AIM OF THE EXERCISE: Repeat the data exactly. Pictures are not part of the copy.

(Beginning of DATASET EXCERPTS)

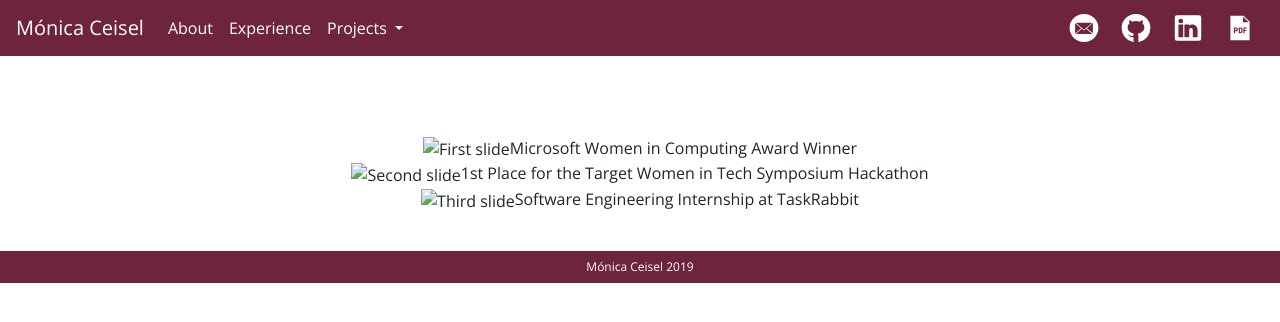
Repository: ceiselm/ceiselm.github.io
Page: subpages/design.html
These files come from the project's save history. The page is drawn as it stood at one moment and after the next save; the edit follows.
The browser window is 1280 px wide. The pictures show the whole page.

Above is the page before, as saved 2019-07-12 07:41:50.
Console error: TypeError: $(...).slick is not a function

After the next save:
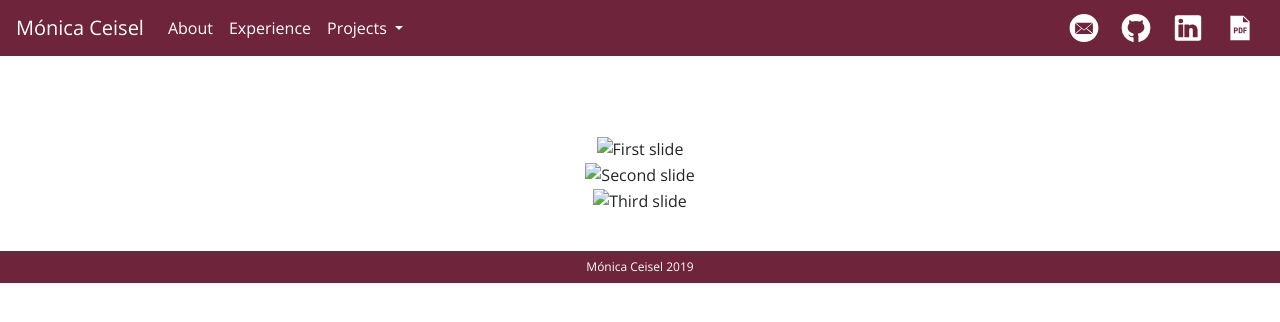
Saved 11 s later.
--- a/subpages/design.html
+++ b/subpages/design.html
@@ -81,12 +81,9 @@
                   <!-- <div class="wrapper"> -->
                   <div class="portion">
                     <div class="slides">
-                      <div><img class="slide-item" src="" alt="First slide">Microsoft Women in
-                        Computing Award Winner</div>
-                      <div><img class="slide-item" src="" alt="Second slide">1st Place for the
-                        Target Women in Tech Symposium Hackathon</div>
-                      <div><img class="slide-item" src="" alt="Third slide">Software
-                        Engineering Internship at TaskRabbit</div>
+                      <div><img class="slide-item" src="" alt="First slide"></div>
+                      <div><img class="slide-item" src="" alt="Second slide"></div>
+                      <div><img class="slide-item" src="" alt="Third slide"></div>
                     </div>
                   </div>
                 </div>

(End of DATASET EXCERPTS)

RESPONSE:
Repository: ceiselm/ceiselm.github.io
Page: subpages/design.html
These files come from the project's save history. The page is drawn as it stood at one moment and after the next save; the edit follows.
The browser window is 1280 px wide. The pictures show the whole page.

Above is the page before, as saved 2019-07-12 07:41:50.
Console error: TypeError: $(...).slick is not a function

After the next save:
Saved 11 s later.
--- a/subpages/design.html
+++ b/subpages/design.html
@@ -81,12 +81,9 @@
                   <!-- <div class="wrapper"> -->
                   <div class="portion">
                     <div class="slides">
-                      <div><img class="slide-item" src="" alt="First slide">Microsoft Women in
-                        Computing Award Winner</div>
-                      <div><img class="slide-item" src="" alt="Second slide">1st Place for the
-                        Target Women in Tech Symposium Hackathon</div>
-                      <div><img class="slide-item" src="" alt="Third slide">Software
-                        Engineering Internship at TaskRabbit</div>
+                      <div><img class="slide-item" src="" alt="First slide"></div>
+                      <div><img class="slide-item" src="" alt="Second slide"></div>
+                      <div><img class="slide-item" src="" alt="Third slide"></div>
                     </div>
                   </div>
                 </div>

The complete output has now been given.